Celebrity author talks about lone women explorers from 1700s to the present day
Mariella Frostrup’s latest book – ‘Wild Women’ - is an anthology of over 50 lone women travellers from as early as the 1700s to the present day.
Lois Pryce, is one of these ‘Wild Women’, who, among other trips, has travelled the 20,000 or so miles from Alaska to Ushuaia on a small 250cc trail motorbike (so that she can “go off road exploring”).
Mariella observed at the Wimbledon Bookfest that women like her were hardly, if ever, recognised compared with many male adventurers and explorers who were lauded even in cases where their expeditions were effectively failures (think Columbus and Shackleton), a point greatly appreciated by the mainly female audience.
The exploits of these women had illustrated the female ability to deal with any situation and Lois demonstrated this with a reading from her chapter in the book, discussing her trip through a particularly risky part of jungle where she wasn’t allowed to travel under her own steam and had to board a train where her travelling companions were a troop of heavily armed but also drunk and drug-fuelled soldiers, and where she was robbed of chocolate and biscuits at gunpoint. Obviously she survived the ordeal…
For many of the women in the book, travel was the only way to escape their environment, although the majority were aristocratic since these trips had to be self funded. Even today it seems more difficult for women to gain sponsorship for such trips, and are often seen to be somewhat eccentric if not selfish. The idea of a woman doing something “just for the hell of it”, is not quite acceptable, and is almost seen as irresponsible. Men, on the other hand, are seen as great adventurers.
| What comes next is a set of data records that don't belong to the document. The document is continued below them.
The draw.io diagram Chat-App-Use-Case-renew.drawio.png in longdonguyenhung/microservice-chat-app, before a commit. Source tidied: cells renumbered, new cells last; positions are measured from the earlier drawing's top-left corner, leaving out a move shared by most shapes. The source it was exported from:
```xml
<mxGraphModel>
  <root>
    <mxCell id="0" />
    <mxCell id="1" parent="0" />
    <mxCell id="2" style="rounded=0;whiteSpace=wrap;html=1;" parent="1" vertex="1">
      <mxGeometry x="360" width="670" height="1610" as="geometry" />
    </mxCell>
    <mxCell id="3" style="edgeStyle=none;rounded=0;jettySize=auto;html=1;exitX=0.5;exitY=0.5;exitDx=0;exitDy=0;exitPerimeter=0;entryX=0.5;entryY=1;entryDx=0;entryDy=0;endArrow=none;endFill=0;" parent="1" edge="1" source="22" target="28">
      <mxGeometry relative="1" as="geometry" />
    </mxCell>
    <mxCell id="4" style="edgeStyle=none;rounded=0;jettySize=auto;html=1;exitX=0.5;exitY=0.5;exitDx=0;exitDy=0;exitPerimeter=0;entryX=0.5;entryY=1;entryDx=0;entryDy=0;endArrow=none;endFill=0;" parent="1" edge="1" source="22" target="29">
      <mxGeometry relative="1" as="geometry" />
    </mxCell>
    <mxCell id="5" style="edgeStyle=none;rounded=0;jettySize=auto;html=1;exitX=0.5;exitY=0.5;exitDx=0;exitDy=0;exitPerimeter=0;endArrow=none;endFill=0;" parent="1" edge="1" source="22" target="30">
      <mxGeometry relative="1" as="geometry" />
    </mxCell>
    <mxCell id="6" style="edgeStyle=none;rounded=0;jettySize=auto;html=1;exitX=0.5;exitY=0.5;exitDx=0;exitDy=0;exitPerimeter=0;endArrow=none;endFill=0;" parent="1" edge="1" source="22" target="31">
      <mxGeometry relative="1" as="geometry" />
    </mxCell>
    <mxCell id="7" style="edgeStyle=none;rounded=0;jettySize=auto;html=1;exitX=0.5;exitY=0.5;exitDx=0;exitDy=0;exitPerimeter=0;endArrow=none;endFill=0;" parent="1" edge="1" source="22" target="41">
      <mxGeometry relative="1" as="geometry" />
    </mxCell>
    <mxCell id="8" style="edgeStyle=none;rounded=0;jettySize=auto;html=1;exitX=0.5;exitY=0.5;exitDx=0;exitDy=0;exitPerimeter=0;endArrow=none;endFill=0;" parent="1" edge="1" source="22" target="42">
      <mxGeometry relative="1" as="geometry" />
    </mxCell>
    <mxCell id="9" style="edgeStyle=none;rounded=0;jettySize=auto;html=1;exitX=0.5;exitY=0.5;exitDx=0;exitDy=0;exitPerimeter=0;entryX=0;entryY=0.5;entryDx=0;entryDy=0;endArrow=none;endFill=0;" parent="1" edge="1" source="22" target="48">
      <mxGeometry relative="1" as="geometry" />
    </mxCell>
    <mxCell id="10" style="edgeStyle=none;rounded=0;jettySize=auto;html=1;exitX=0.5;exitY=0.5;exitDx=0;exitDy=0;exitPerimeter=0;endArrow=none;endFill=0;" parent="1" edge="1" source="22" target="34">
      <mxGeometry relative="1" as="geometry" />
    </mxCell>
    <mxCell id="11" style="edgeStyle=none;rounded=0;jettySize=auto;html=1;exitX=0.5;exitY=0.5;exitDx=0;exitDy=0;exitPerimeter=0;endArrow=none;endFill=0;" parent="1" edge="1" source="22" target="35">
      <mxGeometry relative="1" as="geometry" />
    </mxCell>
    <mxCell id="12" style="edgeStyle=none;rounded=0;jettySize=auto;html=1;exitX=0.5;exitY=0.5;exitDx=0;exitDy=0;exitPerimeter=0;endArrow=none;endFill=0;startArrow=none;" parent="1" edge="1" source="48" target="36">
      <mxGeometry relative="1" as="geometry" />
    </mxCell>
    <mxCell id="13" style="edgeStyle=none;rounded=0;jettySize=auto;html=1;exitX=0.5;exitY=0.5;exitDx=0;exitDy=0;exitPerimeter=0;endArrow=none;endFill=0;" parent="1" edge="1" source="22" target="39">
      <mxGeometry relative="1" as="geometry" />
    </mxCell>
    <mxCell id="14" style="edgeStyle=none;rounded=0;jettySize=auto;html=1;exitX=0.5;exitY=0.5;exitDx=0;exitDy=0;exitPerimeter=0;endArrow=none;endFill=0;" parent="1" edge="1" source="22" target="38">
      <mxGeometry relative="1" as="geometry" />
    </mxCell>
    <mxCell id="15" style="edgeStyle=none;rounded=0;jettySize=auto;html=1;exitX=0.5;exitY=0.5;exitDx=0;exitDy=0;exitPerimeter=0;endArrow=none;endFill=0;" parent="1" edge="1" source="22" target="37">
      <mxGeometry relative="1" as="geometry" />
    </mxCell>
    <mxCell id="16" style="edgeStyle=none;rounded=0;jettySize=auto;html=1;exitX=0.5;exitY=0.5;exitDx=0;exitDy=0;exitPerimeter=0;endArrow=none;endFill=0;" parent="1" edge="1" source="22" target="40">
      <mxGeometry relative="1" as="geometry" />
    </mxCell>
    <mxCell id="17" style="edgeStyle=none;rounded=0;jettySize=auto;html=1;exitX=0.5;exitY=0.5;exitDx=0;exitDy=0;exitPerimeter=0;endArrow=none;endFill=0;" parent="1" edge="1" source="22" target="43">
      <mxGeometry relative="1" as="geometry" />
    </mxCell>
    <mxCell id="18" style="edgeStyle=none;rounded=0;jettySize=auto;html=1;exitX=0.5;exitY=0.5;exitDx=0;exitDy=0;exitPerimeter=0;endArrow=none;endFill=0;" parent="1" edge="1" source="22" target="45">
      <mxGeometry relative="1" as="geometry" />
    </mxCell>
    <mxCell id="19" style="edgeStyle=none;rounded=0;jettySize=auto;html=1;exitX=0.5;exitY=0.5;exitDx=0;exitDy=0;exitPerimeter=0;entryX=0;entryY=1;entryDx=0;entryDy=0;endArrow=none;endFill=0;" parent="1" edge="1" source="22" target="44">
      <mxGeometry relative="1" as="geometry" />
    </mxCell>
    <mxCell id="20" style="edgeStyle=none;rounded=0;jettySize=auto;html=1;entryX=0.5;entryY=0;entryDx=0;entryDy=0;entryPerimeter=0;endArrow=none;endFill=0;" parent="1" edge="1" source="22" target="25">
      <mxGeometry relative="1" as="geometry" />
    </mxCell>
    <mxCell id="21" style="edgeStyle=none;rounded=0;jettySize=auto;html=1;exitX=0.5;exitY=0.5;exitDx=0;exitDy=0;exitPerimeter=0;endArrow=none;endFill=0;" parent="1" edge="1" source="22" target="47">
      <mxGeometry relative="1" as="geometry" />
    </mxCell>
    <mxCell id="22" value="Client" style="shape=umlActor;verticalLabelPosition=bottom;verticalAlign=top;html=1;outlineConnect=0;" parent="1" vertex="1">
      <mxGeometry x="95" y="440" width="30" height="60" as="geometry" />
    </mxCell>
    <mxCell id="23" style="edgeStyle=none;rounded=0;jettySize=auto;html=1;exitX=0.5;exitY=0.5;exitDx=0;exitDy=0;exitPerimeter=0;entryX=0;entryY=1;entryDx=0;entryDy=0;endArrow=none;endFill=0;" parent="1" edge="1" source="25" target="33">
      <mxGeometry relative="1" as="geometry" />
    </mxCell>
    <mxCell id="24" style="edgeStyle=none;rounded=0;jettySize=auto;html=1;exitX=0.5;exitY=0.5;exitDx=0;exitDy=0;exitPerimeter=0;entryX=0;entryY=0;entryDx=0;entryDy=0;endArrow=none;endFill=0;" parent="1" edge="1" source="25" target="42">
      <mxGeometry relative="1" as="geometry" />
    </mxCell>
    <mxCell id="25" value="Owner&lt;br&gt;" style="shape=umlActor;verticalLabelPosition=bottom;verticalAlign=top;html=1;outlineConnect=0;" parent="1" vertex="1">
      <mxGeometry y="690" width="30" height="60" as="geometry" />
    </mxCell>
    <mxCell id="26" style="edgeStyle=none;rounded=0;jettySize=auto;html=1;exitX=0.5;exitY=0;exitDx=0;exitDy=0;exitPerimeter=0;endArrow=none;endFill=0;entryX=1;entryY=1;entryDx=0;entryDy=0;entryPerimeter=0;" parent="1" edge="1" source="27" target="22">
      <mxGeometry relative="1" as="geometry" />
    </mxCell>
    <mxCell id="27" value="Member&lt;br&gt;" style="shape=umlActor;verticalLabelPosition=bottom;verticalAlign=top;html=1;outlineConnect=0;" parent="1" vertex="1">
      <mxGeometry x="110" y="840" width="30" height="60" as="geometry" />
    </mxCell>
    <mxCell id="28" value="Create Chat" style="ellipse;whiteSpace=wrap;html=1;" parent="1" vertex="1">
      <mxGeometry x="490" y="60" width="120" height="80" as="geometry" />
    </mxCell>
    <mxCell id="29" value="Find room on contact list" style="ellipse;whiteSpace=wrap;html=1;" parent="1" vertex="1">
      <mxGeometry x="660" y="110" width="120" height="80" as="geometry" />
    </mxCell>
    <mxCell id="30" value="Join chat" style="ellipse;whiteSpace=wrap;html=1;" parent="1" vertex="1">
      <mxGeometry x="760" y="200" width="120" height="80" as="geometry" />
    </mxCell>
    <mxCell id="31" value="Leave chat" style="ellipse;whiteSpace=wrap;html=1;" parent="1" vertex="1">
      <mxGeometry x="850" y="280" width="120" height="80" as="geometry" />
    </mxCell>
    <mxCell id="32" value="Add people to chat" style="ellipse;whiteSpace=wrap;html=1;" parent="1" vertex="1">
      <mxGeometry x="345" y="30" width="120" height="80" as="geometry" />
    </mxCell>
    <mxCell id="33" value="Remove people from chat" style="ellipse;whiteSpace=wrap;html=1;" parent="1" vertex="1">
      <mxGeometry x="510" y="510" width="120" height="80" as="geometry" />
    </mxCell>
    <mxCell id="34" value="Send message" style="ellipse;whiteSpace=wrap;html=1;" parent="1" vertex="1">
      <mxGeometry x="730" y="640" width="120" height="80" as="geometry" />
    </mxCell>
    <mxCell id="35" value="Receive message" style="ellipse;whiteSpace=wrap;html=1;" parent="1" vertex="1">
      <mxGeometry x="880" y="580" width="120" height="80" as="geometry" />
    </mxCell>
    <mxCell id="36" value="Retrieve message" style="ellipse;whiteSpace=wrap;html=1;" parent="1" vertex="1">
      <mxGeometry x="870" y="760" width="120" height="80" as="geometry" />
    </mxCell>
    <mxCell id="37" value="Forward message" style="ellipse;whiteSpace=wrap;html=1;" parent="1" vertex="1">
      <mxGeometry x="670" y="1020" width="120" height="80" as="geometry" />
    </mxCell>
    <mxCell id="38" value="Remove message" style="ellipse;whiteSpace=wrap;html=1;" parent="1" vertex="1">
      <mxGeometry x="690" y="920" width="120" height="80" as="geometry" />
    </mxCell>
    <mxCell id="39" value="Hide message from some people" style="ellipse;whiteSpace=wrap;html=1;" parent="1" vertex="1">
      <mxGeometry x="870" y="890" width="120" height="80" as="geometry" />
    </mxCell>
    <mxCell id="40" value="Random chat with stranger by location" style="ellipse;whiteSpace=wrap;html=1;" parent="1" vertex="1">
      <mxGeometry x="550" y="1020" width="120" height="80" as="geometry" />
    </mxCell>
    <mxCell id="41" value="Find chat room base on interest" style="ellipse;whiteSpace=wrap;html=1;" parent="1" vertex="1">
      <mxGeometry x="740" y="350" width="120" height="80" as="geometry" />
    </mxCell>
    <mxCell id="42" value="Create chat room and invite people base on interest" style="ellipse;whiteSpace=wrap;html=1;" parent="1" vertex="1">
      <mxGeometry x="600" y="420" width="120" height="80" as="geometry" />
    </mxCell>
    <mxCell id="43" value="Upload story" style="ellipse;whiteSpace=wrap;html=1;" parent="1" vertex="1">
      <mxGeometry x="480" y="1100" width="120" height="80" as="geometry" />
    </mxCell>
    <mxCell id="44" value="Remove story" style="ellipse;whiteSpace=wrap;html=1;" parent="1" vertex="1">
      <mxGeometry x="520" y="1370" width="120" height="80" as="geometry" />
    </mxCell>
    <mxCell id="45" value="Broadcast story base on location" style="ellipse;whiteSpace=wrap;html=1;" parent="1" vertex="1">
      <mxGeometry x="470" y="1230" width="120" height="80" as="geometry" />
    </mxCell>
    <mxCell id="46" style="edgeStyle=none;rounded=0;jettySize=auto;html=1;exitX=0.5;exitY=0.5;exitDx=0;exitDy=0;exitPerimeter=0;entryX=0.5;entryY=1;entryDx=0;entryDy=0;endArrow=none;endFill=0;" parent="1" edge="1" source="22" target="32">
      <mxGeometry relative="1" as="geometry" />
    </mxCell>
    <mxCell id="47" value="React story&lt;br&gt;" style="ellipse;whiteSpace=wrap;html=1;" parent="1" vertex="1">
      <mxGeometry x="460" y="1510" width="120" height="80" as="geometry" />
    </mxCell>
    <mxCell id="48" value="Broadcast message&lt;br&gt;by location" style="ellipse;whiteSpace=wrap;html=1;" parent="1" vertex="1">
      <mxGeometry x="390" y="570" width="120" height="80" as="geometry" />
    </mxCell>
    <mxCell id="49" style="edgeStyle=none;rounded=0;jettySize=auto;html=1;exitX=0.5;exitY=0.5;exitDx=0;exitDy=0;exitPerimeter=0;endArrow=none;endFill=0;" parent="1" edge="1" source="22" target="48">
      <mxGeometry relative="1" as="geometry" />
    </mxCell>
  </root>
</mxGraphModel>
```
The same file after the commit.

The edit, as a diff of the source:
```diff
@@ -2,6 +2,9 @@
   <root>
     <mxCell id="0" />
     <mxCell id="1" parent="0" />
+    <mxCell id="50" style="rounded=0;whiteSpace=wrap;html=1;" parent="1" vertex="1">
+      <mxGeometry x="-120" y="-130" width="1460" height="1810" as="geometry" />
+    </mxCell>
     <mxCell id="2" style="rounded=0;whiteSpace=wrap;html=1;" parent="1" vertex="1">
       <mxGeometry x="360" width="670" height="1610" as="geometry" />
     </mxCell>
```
Mariella also quoted the exploits of several other of the women documented in her book, such as the Japanese Junko Tabei, the first woman to reach the summit of Mount Everest, and Juanita Harrison, the African-American pioneer who travelled to 22 countries world wide in the 1900s, highlighting the different ways women see and document their experiences.
Travel should be seen as an enjoyment, a liberation even, and that rather than being fearful, it is the unexpected which is the pleasure of travelling and allows the traveller flexibility and the ability to control the experience.
The evening closed with a Q&A session, including which was the most useful tool to take when travelling and whether they kept a journal.
Mariella ended by quoting Felicity Ashton who, in 2012, skied across Antarctica in 59 days, a Guinness World record, who said: “We are each far more capable than we give ourselves credit for.”
By Anne Horsburgh
October 12, 2019